# About this task
Each line of the data below that holds the word "management" is to be reported in full.

*** Begin section ***

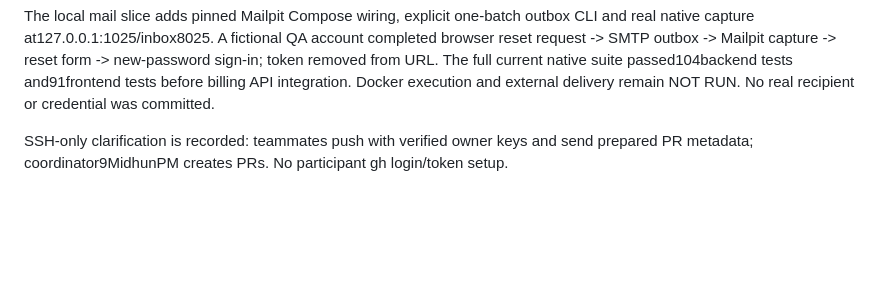
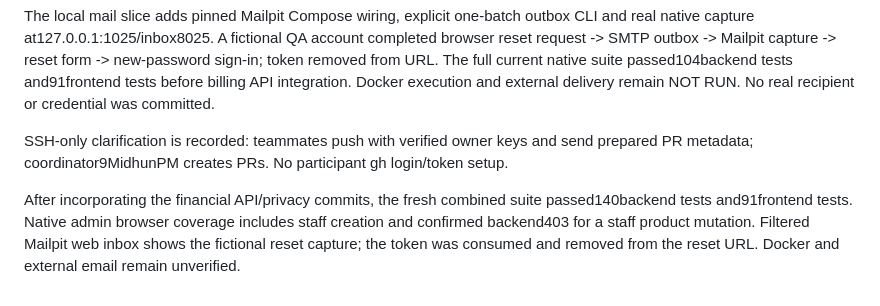
Before and after one commit to 9MidhunPM/Cadentra, a Markdown page: handoffs/midhun-p-m.md, the part around the change. Drawn GitHub-style; blank space fills up the shorter version.

```diff
--- a/handoffs/midhun-p-m.md
+++ b/handoffs/midhun-p-m.md
@@ -35,3 +35,5 @@ UI implementation commit065ac50 supplies sign-in/signup/reset/staff forms and cu
 The local mail slice adds pinned Mailpit Compose wiring, explicit one-batch outbox CLI and real native capture at127.0.0.1:1025/inbox8025. A fictional QA account completed browser reset request -> SMTP outbox -> Mailpit capture -> reset form -> new-password sign-in; token removed from URL. The full current native suite passed104backend tests and91frontend tests before billing API integration. Docker execution and external delivery remain NOT RUN. No real recipient or credential was committed.
 
 SSH-only clarification is recorded: teammates push with verified owner keys and send prepared PR metadata; coordinator9MidhunPM creates PRs. No participant gh login/token setup.
+
+After incorporating the financial API/privacy commits, the fresh combined suite passed140backend tests and91frontend tests. Native admin browser coverage includes staff creation and confirmed backend403 for a staff product mutation. Filtered Mailpit web inbox shows the fictional reset capture; the token was consumed and removed from the reset URL. Docker and external email remain unverified.
```
Also changed, not shown: handoffs/RELEASE.md (+3 -1 lines).
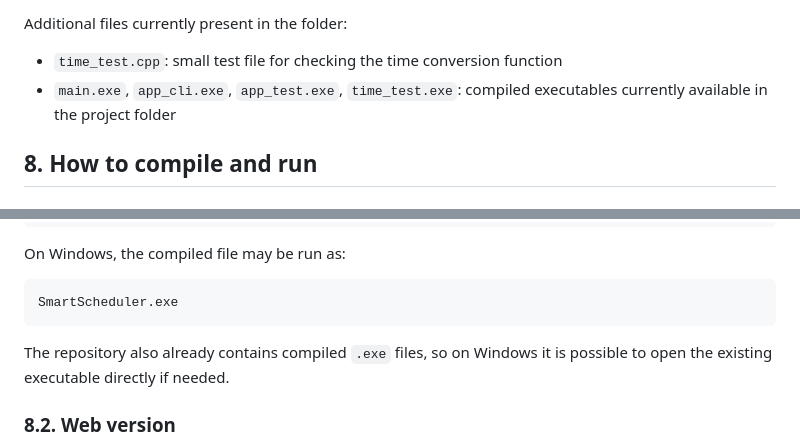
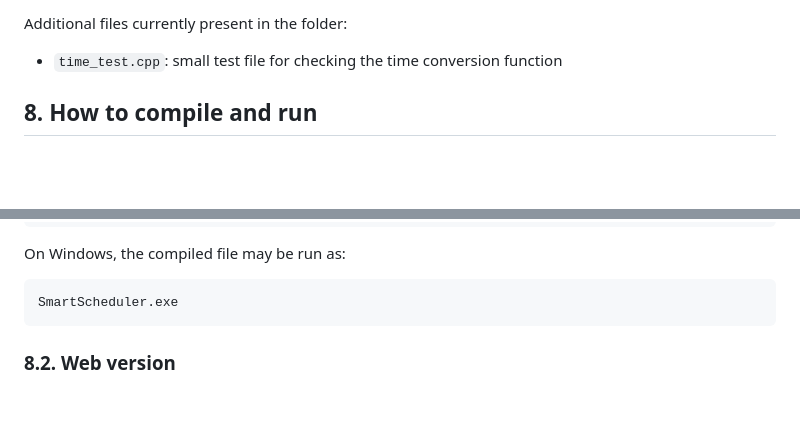
Before and after one commit to KhanhHung2530/Project_DSA, a Markdown page: README.md, 2 parts joined by grey strips. Rendered like a GitHub page; blank space fills up the shorter version.

````diff
--- a/README.md
+++ b/README.md
@@ -180,7 +180,6 @@ Files related to the web interface:
 Additional files currently present in the folder:
 
 - `time_test.cpp`: small test file for checking the time conversion function
-- `main.exe`, `app_cli.exe`, `app_test.exe`, `time_test.exe`: compiled executables currently available in the project folder
 
 ## 8. How to compile and run
 
@@ -203,8 +202,6 @@ On Windows, the compiled file may be run as:
 ```bash
 SmartScheduler.exe
 ```
-
-The repository also already contains compiled `.exe` files, so on Windows it is possible to open the existing executable directly if needed.
 
 ### 8.2. Web version
 
````
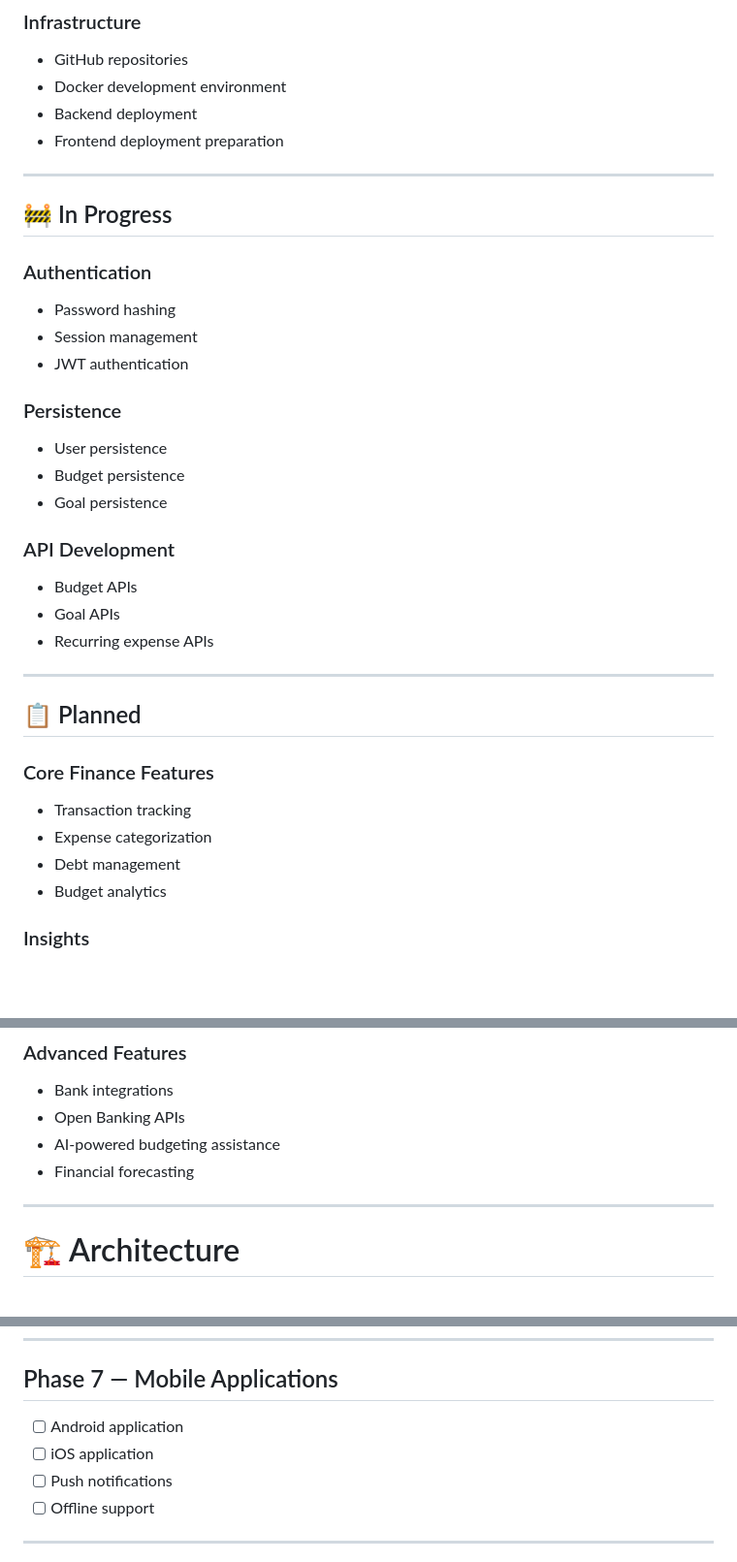
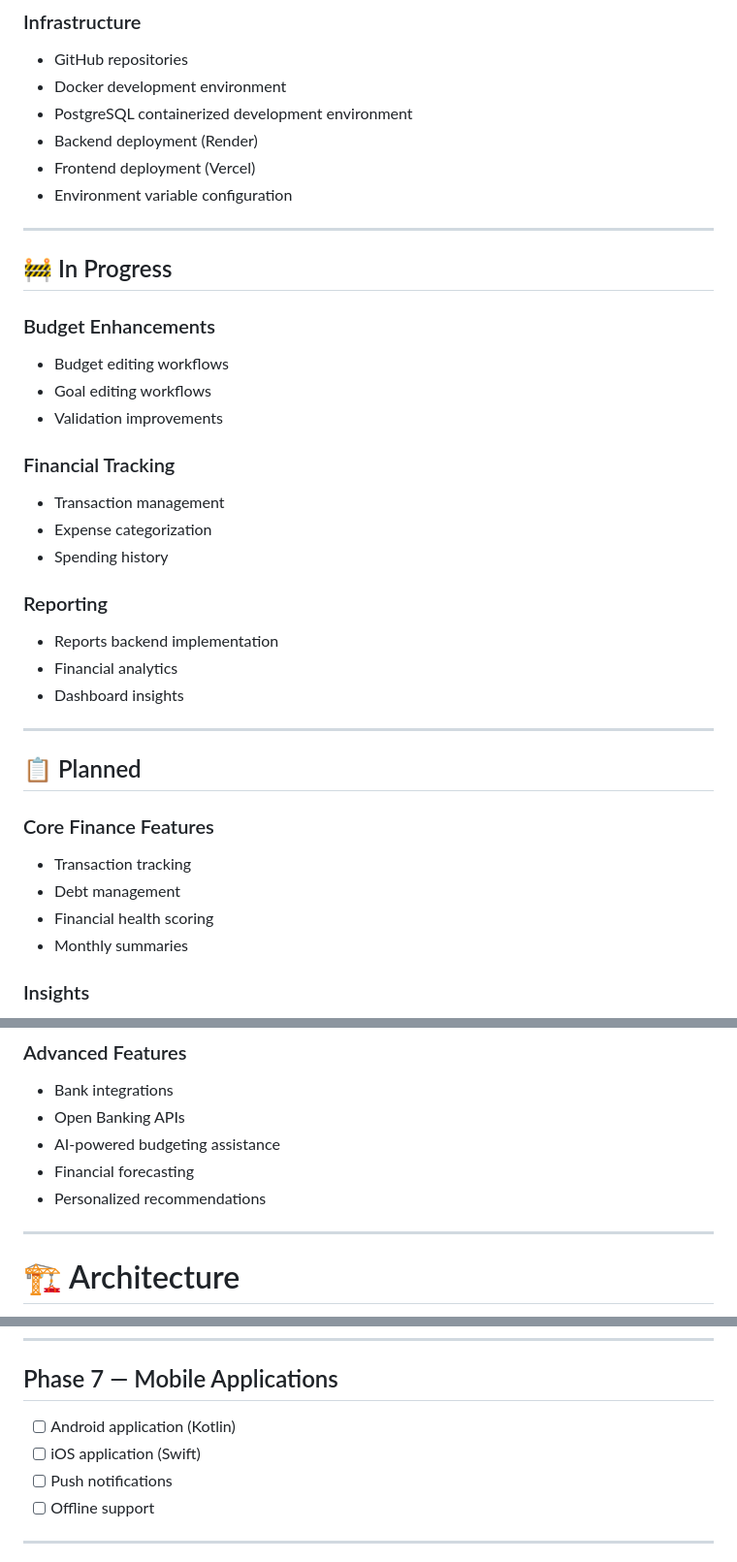
Before and after one commit to tangani/MoneyMap, a Markdown page: README.md, 3 parts joined by grey strips. Shown at 97% size. Rendered like a GitHub page; blank space fills up the shorter version.

```diff
--- a/README.md
+++ b/README.md
@@ -60,30 +93,32 @@ The long-term goal is to create a modern, accessible financial management platfo
 
 * GitHub repositories
 * Docker development environment
-* Backend deployment
-* Frontend deployment preparation
+* PostgreSQL containerized development environment
+* Backend deployment (Render)
+* Frontend deployment (Vercel)
+* Environment variable configuration
 
 ---
 
 ## 🚧 In Progress
 
-### Authentication
+### Budget Enhancements
 
-* Password hashing
-* Session management
-* JWT authentication
+* Budget editing workflows
+* Goal editing workflows
+* Validation improvements
 
-### Persistence
+### Financial Tracking
 
-* User persistence
-* Budget persistence
-* Goal persistence
+* Transaction management
+* Expense categorization
+* Spending history
 
-### API Development
+### Reporting
 
-* Budget APIs
-* Goal APIs
-* Recurring expense APIs
+* Reports backend implementation
+* Financial analytics
+* Dashboard insights
 
 ---
 
@@ -92,9 +127,9 @@ The long-term goal is to create a modern, accessible financial management platfo
 ### Core Finance Features
 
 * Transaction tracking
-* Expense categorization
 * Debt management
-* Budget analytics
+* Financial health scoring
+* Monthly summaries
 
 ### Insights
 
@@ -116,6 +151,7 @@ The long-term goal is to create a modern, accessible financial management platfo
 * Open Banking APIs
 * AI-powered budgeting assistance
 * Financial forecasting
+* Personalized recommendations
 
 ---
 
@@ -345,8 +391,8 @@ GET /health
 
 ## Phase 7 — Mobile Applications
 
-* [ ] Android application
-* [ ] iOS application
+* [ ] Android application (Kotlin)
+* [ ] iOS application (Swift)
 * [ ] Push notifications
 * [ ] Offline support
 
```
Also changed, not shown: other parts of README.md (+53 -10 lines).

*** End section ***

# Task answer
@@ -60,30 +93,32 @@ The long-term goal is to create a modern, accessible financial management platfo
-* Session management
+* Transaction management
@@ -92,9 +127,9 @@ The long-term goal is to create a modern, accessible financial management platfo
 * Debt management
@@ -116,6 +151,7 @@ The long-term goal is to create a modern, accessible financial management platfo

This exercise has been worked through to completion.